- [INSTRUCTIONS FOR THE TASK]: A word-for-word copy of the data, pictures excluded, is what this task asks for.

- [DATASET]:
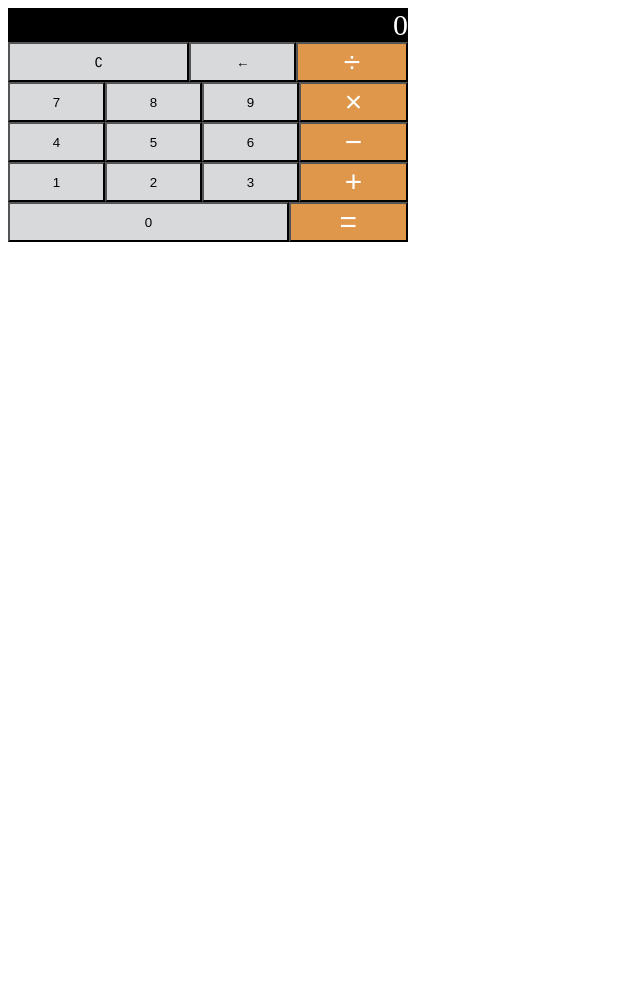
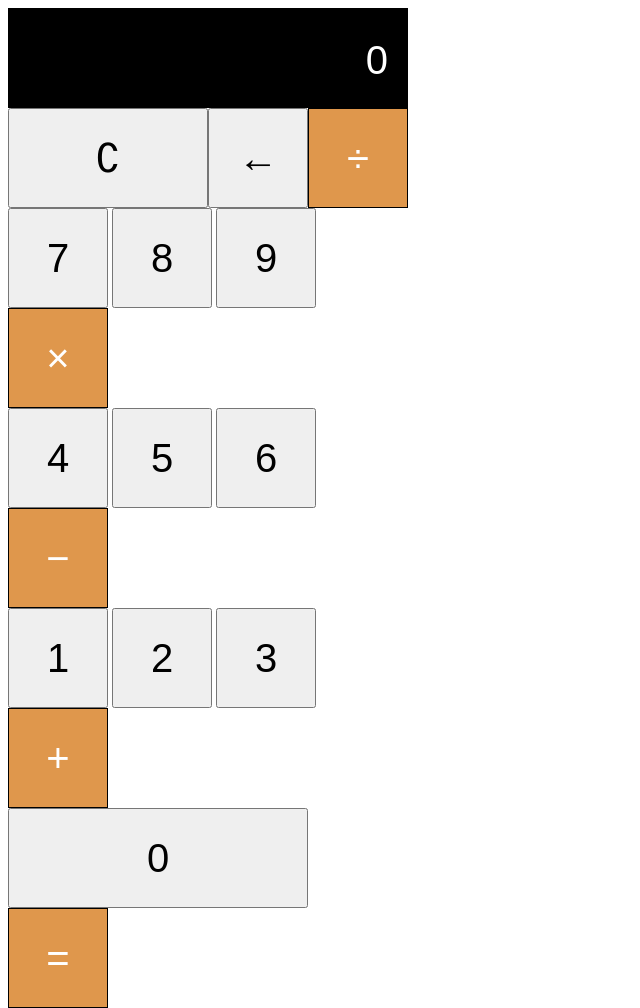
Before and after one commit to littleg-cyber/LAB-calculator, a plain HTML site: page index.html in a window 1280 px wide. Shown: the whole page, without its empty margins (0-640 px from the left). Before the commit the page ends 800 px from the top, so only its background shows below. Drawn offline with Linux system fonts and the light colour scheme.

Commit message:
still working on it

```diff
--- a/index.html
+++ b/index.html
@@ -8,36 +8,39 @@
   <link rel="stylesheet" href="main.css" />
 </head>
 <body>
-  <script src="main.js"></script>
-  <div class="calculator">
-      <div id="results" class="row">0</div>
-      <div class="row">
-        <button id="clear" class="number-button">&#8705</button>
+  <section class="calculator">
+    <div>
+      <div class="results">0</div>
+      <div class="row1">
+        <button class="button-clear">&#8705</button>
         <button class="number-button">&#8592</button>
-        <button class="operator" class="number-button">&#247</button>
+        <button class="button-orange">&#247</button>
       </div>
-      <div class="row">
+      <div class="row2">
         <button class="number-button">7</button>
         <button class="number-button">8</button>
         <button class="number-button">9</button>
-        <button class="operator" class="number-button">&#215</button>
+        <button class="button-orange">&#215</button>
       </div>
-      <div class="row">
+      <div class="row3">
         <button class="number-button">4</button>
         <button class="number-button">5</button>
         <button class="number-button">6</button>
-        <button class="operator" class="number-button">&#8722</button>
+        <button class="button-orange">&#8722</button>
       </div>
-      <div class="row">
+      <div class="row4">
         <button class="number-button">1</button>
         <button class="number-button">2</button>
         <button class="number-button">3</button>
-        <button class="operator" class="number-button">&#43</button>
+        <button class="button-orange">&#43</button>
       </div>
-      <div class="row">
-        <button class="zero" class="number-button">0</button>
-        <button class="operator" class="number-button">&#61</button>
+      <div class="row5">
+        <button class="button-zero">0</button>
+        <button class="button-orange">&#61</button>
       </div>
-  </div>
+    </div>
+  </section>
+
+  <script src="main.js"></script>
 </body>
 </html>
--- a/main.css
+++ b/main.css
@@ -1,63 +1,77 @@
+.calculator {
+  display: flex;
+  flex-wrap: wrap;
+  width: 400px;
+  height: 590px;
 
-
-body {
   background-color: white;
-  width: 100%;
-  font-size: 30px;
-}
-
-
-.calculator {
-  width: 400px;
-  background-color:black;
-  display: flex;
-  flex-flow: column wrap;
-  font-size: 30px;
 }
 
 .number-button {
-  flex-grow: 1;
+  font-size: 40px;
+  width: 100px;
+  height: 100px;
 }
 
-.operator {
+.button-orange {
   color: white;
-  font-size: 30px;
+  font-size: 40px;
+  width: 100px;
+  height: 100px;
   background-color: #df974c;
-  flex-grow: 1;
+  border: 1px solid black;
 }
 
-.operator:hover {
-  background-color: #df974c;
-
+.button-clear {
+  font-size: 40px;
+  width: 200px;
+  height: 100px;
 }
 
-.operator:active {
-  background-color: #df974c;
+.button-zero {
+  font-size: 40px;
+  width: 300px;
+  height: 100px;
 }
 
-#clear {
-  flex-grow: 2;
-
+.results {
+  display: flex;
+  justify-content: end;
+  padding-top: 30px;
+  padding-bottom: 30px;
+  padding-right: 20px;
+  width: 380px;
+  height: 40px;
+  font-family: arial;
+  font-size: 40px;
+  color: white;
+  background-color: black;
 }
 
-.zero {
-  flex-grow: 3;
-  background-color: #d8d9db;
+.row1 {
+  display: flex;
+  font-size: 0;
+  width: 400px;
+  height: 100px;
 }
 
-#results {
-  color: white;
-  text-align: right;
+.row-2 {
+  display: flex;
+  width: 400px;
+  height: 100px;
 }
-
-.number-button {
-  background-color: #d8d9db;
-  display: inline-block;
-  padding: 1px 5px;
+.row-3 {
+  display: flex;
+  width: 400px;
+  height: 100px;
 }
-
-.row {
+.row-4 {
   display: flex;
-  flex-direction: row;
-  justify-content:right;
+  width: 400px;
+  height: 100px;
 }
+.row-5 {
+  display: flex;
+  width: 400px;
+  height: 100px;
+}
```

- [ANSWER TO THIS EXERCISE]:
Before and after one commit to littleg-cyber/LAB-calculator, a plain HTML site: page index.html in a window 1280 px wide. Shown: the whole page, without its empty margins (0-640 px from the left). Before the commit the page ends 800 px from the top, so only its background shows below. Drawn offline with Linux system fonts and the light colour scheme.

Commit message:
still working on it

```diff
--- a/index.html
+++ b/index.html
@@ -8,36 +8,39 @@
   <link rel="stylesheet" href="main.css" />
 </head>
 <body>
-  <script src="main.js"></script>
-  <div class="calculator">
-      <div id="results" class="row">0</div>
-      <div class="row">
-        <button id="clear" class="number-button">&#8705</button>
+  <section class="calculator">
+    <div>
+      <div class="results">0</div>
+      <div class="row1">
+        <button class="button-clear">&#8705</button>
         <button class="number-button">&#8592</button>
-        <button class="operator" class="number-button">&#247</button>
+        <button class="button-orange">&#247</button>
       </div>
-      <div class="row">
+      <div class="row2">
         <button class="number-button">7</button>
         <button class="number-button">8</button>
         <button class="number-button">9</button>
-        <button class="operator" class="number-button">&#215</button>
+        <button class="button-orange">&#215</button>
       </div>
-      <div class="row">
+      <div class="row3">
         <button class="number-button">4</button>
         <button class="number-button">5</button>
         <button class="number-button">6</button>
-        <button class="operator" class="number-button">&#8722</button>
+        <button class="button-orange">&#8722</button>
       </div>
-      <div class="row">
+      <div class="row4">
         <button class="number-button">1</button>
         <button class="number-button">2</button>
         <button class="number-button">3</button>
-        <button class="operator" class="number-button">&#43</button>
+        <button class="button-orange">&#43</button>
       </div>
-      <div class="row">
-        <button class="zero" class="number-button">0</button>
-        <button class="operator" class="number-button">&#61</button>
+      <div class="row5">
+        <button class="button-zero">0</button>
+        <button class="button-orange">&#61</button>
       </div>
-  </div>
+    </div>
+  </section>
+
+  <script src="main.js"></script>
 </body>
 </html>
--- a/main.css
+++ b/main.css
@@ -1,63 +1,77 @@
+.calculator {
+  display: flex;
+  flex-wrap: wrap;
+  width: 400px;
+  height: 590px;
 
-
-body {
   background-color: white;
-  width: 100%;
-  font-size: 30px;
-}
-
-
-.calculator {
-  width: 400px;
-  background-color:black;
-  display: flex;
-  flex-flow: column wrap;
-  font-size: 30px;
 }
 
 .number-button {
-  flex-grow: 1;
+  font-size: 40px;
+  width: 100px;
+  height: 100px;
 }
 
-.operator {
+.button-orange {
   color: white;
-  font-size: 30px;
+  font-size: 40px;
+  width: 100px;
+  height: 100px;
   background-color: #df974c;
-  flex-grow: 1;
+  border: 1px solid black;
 }
 
-.operator:hover {
-  background-color: #df974c;
-
+.button-clear {
+  font-size: 40px;
+  width: 200px;
+  height: 100px;
 }
 
-.operator:active {
-  background-color: #df974c;
+.button-zero {
+  font-size: 40px;
+  width: 300px;
+  height: 100px;
 }
 
-#clear {
-  flex-grow: 2;
-
+.results {
+  display: flex;
+  justify-content: end;
+  padding-top: 30px;
+  padding-bottom: 30px;
+  padding-right: 20px;
+  width: 380px;
+  height: 40px;
+  font-family: arial;
+  font-size: 40px;
+  color: white;
+  background-color: black;
 }
 
-.zero {
-  flex-grow: 3;
-  background-color: #d8d9db;
+.row1 {
+  display: flex;
+  font-size: 0;
+  width: 400px;
+  height: 100px;
 }
 
-#results {
-  color: white;
-  text-align: right;
+.row-2 {
+  display: flex;
+  width: 400px;
+  height: 100px;
 }
-
-.number-button {
-  background-color: #d8d9db;
-  display: inline-block;
-  padding: 1px 5px;
+.row-3 {
+  display: flex;
+  width: 400px;
+  height: 100px;
 }
-
-.row {
+.row-4 {
   display: flex;
-  flex-direction: row;
-  justify-content:right;
+  width: 400px;
+  height: 100px;
 }
+.row-5 {
+  display: flex;
+  width: 400px;
+  height: 100px;
+}
```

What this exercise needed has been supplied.